» Activity
Whenever a line below includes the word "float", copy that line.

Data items

▬▬▬▬▬▬▬▬▬▬

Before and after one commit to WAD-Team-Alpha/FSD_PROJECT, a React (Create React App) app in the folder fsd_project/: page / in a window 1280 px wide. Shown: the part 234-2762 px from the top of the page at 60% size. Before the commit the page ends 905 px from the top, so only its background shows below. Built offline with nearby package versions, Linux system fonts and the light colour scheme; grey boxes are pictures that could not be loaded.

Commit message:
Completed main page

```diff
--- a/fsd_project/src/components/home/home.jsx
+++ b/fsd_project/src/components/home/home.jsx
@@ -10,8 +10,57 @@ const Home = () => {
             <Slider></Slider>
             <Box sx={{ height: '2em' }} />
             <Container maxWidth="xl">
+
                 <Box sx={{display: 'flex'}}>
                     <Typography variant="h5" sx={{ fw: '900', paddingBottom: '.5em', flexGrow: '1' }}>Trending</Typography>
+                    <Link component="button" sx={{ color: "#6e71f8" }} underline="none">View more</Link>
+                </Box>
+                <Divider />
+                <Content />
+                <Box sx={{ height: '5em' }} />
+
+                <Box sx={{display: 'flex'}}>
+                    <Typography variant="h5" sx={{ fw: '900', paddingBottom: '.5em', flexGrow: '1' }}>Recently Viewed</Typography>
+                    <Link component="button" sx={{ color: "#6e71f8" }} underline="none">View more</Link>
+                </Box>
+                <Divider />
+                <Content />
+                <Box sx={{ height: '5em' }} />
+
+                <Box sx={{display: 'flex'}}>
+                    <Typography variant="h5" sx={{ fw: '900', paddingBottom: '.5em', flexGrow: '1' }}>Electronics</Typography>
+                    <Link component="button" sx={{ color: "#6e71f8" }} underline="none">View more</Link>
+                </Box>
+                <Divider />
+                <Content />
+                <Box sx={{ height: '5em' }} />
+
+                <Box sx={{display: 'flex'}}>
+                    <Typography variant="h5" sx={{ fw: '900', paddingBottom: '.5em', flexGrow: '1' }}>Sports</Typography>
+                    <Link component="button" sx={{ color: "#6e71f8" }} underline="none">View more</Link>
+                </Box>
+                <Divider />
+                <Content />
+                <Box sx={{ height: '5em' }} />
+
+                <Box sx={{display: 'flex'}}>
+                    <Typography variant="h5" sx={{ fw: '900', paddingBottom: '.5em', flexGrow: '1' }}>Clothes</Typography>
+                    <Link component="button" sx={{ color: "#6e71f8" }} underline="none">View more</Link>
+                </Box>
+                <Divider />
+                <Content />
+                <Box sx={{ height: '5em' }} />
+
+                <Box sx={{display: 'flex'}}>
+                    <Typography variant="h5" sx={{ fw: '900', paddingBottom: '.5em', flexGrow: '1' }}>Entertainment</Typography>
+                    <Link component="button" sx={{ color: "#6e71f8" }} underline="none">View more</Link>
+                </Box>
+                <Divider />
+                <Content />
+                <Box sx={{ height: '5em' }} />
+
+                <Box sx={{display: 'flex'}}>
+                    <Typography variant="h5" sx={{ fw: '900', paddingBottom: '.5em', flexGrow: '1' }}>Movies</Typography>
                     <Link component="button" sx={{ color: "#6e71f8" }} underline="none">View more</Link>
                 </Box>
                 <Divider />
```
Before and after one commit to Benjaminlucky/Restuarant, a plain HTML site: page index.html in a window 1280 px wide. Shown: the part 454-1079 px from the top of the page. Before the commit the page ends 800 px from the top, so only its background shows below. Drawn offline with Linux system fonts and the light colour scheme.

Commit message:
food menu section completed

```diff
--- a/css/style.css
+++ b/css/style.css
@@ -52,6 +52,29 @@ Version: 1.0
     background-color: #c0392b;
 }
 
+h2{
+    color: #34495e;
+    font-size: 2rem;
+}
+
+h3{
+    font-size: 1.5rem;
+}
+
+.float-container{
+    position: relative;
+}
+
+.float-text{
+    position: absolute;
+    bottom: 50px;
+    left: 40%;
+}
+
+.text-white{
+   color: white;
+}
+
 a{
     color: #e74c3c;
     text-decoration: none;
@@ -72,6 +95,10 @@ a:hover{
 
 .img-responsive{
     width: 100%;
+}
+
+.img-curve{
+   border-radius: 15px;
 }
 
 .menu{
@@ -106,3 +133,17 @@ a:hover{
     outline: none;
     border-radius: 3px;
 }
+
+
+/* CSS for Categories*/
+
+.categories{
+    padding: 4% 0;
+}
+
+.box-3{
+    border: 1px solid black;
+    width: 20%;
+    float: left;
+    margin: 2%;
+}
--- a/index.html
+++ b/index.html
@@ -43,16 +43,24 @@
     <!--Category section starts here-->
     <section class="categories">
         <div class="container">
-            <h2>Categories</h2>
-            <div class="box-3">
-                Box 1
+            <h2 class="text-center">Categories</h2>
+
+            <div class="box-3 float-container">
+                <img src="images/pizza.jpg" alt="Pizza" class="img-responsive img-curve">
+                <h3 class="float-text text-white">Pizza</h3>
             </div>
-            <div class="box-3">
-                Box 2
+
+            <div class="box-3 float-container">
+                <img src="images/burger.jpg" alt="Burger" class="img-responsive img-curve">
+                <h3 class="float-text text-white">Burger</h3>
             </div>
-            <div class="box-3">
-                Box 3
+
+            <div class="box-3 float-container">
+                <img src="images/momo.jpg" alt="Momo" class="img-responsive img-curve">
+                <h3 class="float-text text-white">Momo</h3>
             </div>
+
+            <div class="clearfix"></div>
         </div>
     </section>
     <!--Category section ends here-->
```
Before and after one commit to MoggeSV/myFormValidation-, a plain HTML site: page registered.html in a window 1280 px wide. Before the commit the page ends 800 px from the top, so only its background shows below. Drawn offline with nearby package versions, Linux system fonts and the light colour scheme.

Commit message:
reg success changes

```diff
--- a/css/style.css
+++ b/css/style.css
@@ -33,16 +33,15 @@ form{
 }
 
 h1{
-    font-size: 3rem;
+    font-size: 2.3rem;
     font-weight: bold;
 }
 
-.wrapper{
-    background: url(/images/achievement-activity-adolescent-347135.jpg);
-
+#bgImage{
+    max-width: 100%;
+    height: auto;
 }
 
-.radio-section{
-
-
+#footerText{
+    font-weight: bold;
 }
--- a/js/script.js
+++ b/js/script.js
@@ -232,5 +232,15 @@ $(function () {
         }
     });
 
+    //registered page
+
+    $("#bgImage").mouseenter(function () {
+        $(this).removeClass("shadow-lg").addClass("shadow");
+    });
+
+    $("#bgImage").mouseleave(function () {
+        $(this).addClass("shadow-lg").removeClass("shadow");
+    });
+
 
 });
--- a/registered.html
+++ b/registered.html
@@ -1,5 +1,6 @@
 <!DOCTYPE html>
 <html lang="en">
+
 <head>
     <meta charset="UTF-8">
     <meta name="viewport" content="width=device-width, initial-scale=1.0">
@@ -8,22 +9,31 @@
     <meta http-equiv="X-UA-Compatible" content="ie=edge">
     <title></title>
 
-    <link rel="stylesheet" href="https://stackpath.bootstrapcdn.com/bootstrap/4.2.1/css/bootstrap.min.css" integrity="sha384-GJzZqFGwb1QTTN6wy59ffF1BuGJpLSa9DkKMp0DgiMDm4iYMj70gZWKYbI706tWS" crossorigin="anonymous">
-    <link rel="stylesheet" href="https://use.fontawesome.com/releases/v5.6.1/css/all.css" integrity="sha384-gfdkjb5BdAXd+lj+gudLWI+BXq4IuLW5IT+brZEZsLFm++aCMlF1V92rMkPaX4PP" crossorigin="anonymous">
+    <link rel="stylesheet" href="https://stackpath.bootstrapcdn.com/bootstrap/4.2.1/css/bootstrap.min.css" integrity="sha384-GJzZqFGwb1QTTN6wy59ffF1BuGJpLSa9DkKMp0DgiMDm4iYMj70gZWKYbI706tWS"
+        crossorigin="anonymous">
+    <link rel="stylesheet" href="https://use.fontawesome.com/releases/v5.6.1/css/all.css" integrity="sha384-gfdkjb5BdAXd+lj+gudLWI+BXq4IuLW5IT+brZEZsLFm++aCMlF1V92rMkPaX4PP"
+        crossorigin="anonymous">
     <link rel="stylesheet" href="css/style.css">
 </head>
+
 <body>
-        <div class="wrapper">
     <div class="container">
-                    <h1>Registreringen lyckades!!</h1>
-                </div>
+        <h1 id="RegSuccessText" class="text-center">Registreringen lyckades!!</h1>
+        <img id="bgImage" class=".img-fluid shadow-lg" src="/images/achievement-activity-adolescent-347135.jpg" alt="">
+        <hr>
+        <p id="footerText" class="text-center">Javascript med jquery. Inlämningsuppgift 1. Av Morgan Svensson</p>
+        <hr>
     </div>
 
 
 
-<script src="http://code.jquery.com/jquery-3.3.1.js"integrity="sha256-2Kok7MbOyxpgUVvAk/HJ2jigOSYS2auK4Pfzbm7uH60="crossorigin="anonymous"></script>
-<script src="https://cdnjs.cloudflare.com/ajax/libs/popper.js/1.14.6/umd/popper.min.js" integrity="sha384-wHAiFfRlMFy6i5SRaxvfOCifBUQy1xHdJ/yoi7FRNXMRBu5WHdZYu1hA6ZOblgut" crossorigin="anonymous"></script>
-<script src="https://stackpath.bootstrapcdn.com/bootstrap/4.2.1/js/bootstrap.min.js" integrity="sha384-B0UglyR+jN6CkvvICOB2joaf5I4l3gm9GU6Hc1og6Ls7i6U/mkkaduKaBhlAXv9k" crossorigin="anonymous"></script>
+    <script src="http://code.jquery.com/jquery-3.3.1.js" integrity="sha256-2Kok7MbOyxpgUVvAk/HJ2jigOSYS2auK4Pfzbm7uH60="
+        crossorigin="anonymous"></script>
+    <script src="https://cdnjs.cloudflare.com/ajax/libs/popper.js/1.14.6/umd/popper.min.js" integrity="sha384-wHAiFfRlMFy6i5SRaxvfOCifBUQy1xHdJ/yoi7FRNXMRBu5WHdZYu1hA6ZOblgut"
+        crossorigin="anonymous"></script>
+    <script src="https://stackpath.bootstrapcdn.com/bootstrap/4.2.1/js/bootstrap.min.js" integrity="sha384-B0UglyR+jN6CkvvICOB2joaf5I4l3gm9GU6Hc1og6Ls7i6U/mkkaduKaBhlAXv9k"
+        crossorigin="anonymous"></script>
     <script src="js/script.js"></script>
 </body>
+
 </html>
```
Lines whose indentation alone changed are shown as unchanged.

▬▬▬▬▬▬▬▬▬▬

» Solution
+.float-container{
+.float-text{
+    float: left;
+            <div class="box-3 float-container">
+                <h3 class="float-text text-white">Pizza</h3>
+            <div class="box-3 float-container">
+                <h3 class="float-text text-white">Burger</h3>
+            <div class="box-3 float-container">
+                <h3 class="float-text text-white">Momo</h3>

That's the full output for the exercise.